------ Records supplied ------

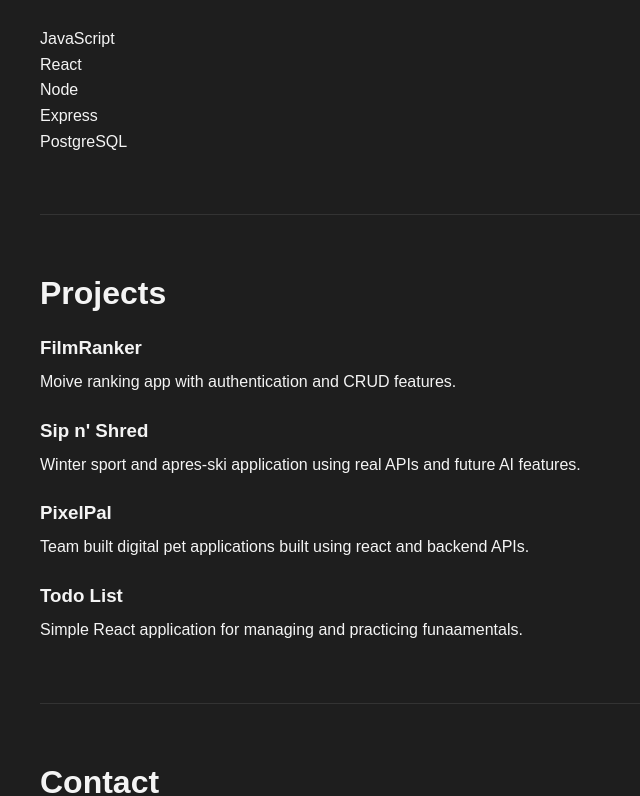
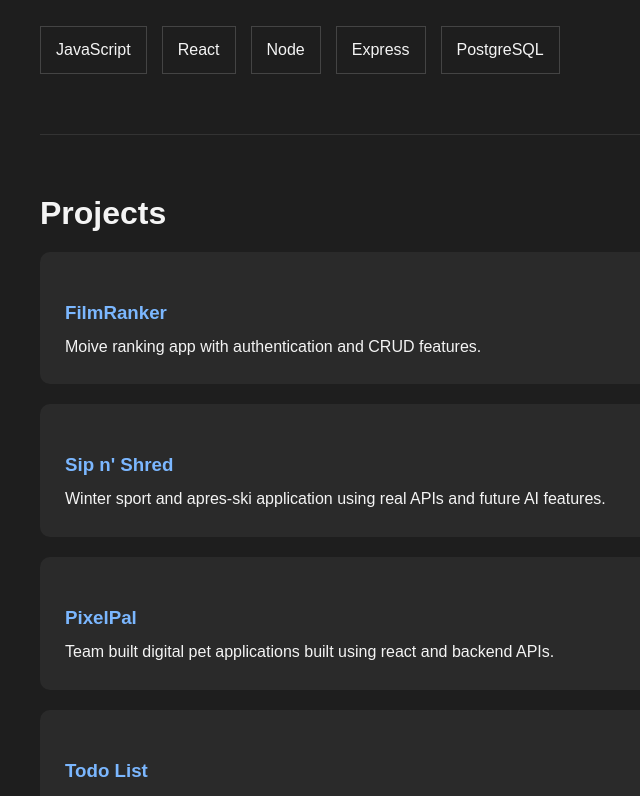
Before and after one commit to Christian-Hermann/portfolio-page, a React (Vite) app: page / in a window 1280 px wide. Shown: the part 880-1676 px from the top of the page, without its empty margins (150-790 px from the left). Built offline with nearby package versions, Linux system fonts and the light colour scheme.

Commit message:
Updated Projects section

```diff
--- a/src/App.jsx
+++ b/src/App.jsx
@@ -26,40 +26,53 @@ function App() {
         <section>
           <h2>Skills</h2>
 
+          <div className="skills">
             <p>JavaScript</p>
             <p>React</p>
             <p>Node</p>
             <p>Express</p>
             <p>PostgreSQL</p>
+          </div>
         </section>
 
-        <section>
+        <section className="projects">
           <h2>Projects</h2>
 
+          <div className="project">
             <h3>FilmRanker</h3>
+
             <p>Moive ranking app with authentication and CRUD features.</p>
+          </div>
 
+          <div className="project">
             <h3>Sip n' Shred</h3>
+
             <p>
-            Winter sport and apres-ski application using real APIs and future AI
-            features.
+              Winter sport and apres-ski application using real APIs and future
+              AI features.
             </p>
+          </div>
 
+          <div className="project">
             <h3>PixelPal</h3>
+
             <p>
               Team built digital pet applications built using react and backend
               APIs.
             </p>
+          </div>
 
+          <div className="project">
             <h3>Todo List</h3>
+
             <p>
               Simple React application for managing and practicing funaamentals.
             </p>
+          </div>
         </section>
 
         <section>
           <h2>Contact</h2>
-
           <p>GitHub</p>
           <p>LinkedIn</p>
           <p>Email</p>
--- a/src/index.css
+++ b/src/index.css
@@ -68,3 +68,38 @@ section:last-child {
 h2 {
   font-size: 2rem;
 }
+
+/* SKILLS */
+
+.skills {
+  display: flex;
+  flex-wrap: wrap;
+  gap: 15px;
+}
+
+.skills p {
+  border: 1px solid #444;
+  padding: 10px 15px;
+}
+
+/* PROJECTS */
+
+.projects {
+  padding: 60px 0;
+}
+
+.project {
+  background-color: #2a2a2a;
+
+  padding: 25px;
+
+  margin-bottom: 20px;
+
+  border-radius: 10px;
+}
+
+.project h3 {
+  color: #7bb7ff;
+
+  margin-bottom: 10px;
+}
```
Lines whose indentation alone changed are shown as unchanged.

------
------ Records supplied ------

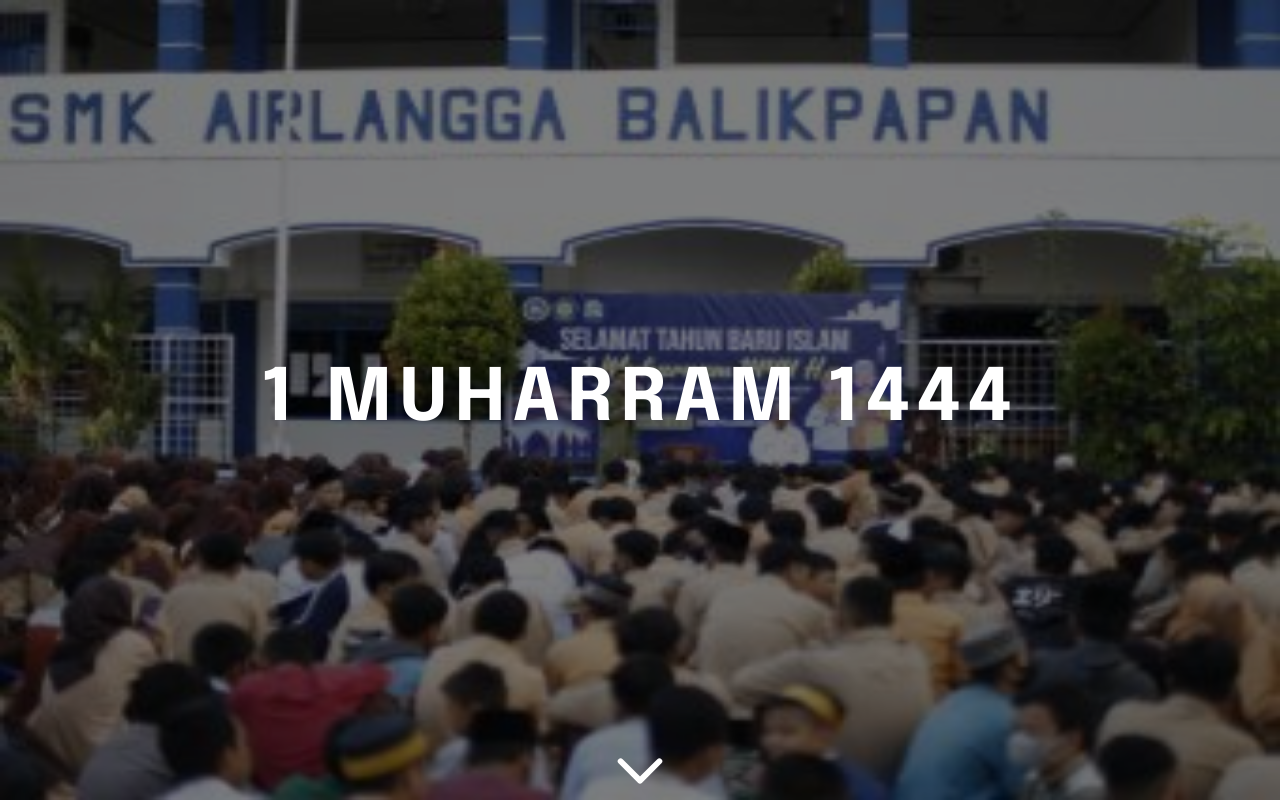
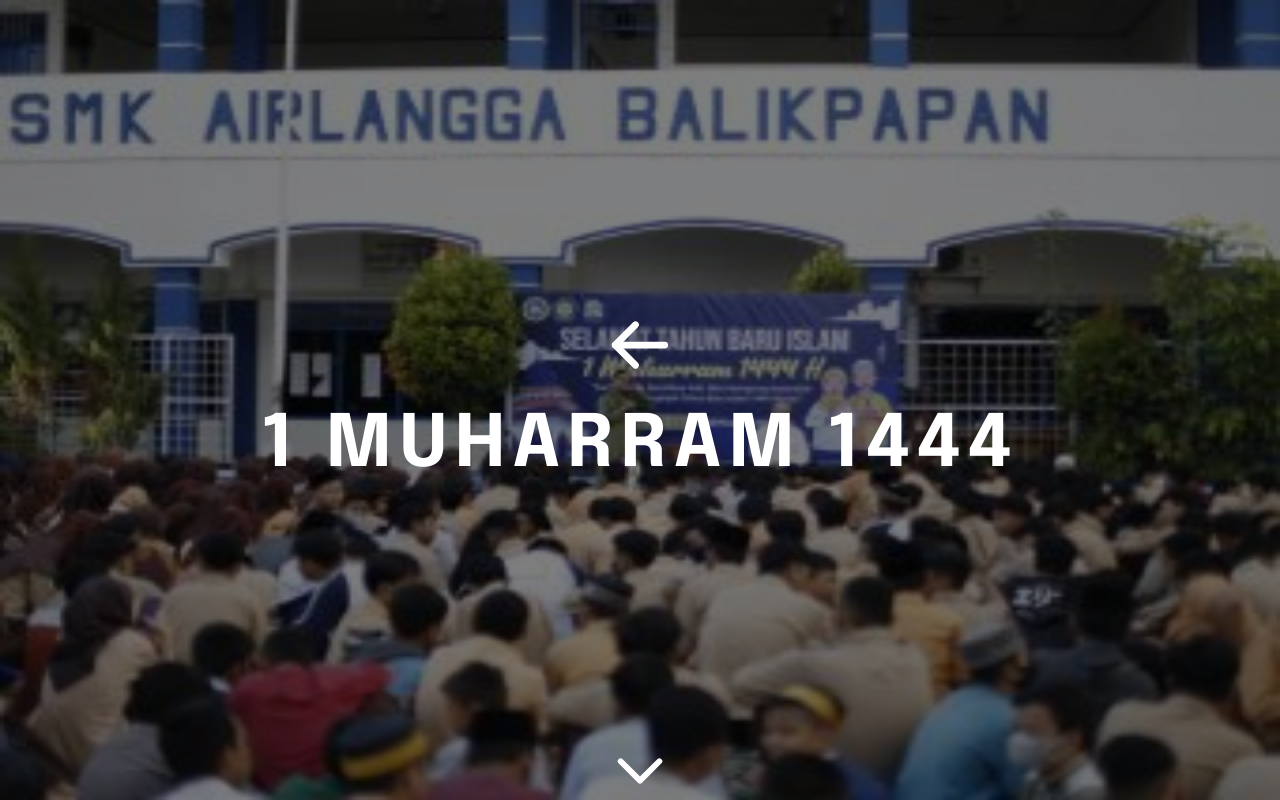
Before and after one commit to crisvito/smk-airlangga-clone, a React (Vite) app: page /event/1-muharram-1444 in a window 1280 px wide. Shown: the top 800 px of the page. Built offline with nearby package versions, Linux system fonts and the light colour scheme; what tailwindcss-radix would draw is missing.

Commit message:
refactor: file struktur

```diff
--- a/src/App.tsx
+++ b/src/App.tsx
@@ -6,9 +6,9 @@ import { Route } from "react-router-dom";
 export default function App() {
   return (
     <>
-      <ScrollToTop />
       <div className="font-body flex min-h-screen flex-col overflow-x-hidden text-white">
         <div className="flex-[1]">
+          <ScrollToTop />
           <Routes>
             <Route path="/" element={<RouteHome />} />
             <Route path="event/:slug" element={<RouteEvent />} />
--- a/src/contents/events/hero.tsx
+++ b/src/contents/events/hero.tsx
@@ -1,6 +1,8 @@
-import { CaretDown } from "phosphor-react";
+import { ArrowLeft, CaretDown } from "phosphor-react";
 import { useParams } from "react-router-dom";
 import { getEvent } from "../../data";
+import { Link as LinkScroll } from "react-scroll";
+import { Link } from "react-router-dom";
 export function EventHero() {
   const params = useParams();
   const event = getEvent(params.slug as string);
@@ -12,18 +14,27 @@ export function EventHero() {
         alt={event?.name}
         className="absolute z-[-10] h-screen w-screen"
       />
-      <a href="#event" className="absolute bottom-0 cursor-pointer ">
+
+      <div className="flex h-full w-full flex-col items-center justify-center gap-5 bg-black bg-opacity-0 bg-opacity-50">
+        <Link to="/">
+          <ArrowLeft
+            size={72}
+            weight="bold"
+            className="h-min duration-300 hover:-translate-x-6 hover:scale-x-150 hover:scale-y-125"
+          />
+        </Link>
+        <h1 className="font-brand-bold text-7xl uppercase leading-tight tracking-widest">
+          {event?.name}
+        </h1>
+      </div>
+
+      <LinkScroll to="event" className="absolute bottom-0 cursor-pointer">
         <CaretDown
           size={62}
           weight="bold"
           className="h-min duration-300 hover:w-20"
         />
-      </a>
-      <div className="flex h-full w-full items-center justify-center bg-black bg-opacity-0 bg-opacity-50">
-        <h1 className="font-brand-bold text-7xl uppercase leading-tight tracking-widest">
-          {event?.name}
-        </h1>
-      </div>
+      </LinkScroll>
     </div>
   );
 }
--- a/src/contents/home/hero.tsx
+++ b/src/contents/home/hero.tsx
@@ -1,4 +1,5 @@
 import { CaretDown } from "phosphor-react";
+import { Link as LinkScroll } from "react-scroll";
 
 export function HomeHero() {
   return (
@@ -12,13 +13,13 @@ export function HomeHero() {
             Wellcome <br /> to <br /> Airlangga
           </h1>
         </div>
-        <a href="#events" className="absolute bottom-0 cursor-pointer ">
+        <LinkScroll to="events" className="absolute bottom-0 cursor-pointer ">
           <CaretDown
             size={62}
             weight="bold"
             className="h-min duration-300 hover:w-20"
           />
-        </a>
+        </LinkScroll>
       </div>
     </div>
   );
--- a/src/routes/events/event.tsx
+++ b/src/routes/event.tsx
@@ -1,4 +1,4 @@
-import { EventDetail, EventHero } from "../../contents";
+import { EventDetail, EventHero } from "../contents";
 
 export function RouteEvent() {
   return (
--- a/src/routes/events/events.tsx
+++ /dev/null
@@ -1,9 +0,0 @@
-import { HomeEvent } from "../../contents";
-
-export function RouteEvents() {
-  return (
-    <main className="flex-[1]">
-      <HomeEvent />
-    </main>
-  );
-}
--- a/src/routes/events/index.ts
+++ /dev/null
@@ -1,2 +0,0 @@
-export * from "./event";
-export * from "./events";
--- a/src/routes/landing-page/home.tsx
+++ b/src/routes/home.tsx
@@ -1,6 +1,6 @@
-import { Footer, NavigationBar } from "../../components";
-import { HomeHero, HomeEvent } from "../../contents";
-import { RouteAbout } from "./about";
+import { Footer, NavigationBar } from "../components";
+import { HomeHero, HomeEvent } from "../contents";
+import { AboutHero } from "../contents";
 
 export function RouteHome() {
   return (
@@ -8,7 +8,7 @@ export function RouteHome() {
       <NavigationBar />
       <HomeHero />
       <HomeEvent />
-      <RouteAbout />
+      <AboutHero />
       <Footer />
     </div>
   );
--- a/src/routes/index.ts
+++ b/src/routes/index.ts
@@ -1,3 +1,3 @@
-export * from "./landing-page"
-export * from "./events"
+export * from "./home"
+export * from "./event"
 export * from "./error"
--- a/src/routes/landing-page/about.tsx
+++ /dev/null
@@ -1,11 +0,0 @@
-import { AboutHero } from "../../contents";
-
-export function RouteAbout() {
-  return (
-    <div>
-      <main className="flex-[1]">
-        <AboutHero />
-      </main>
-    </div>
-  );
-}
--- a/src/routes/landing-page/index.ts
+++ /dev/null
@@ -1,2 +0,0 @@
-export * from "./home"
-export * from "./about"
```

------

Identify every line above with the string "padding" in it. Copy those lines.

> **The answer**
+  padding: 10px 15px;
+  padding: 60px 0;
+  padding: 25px;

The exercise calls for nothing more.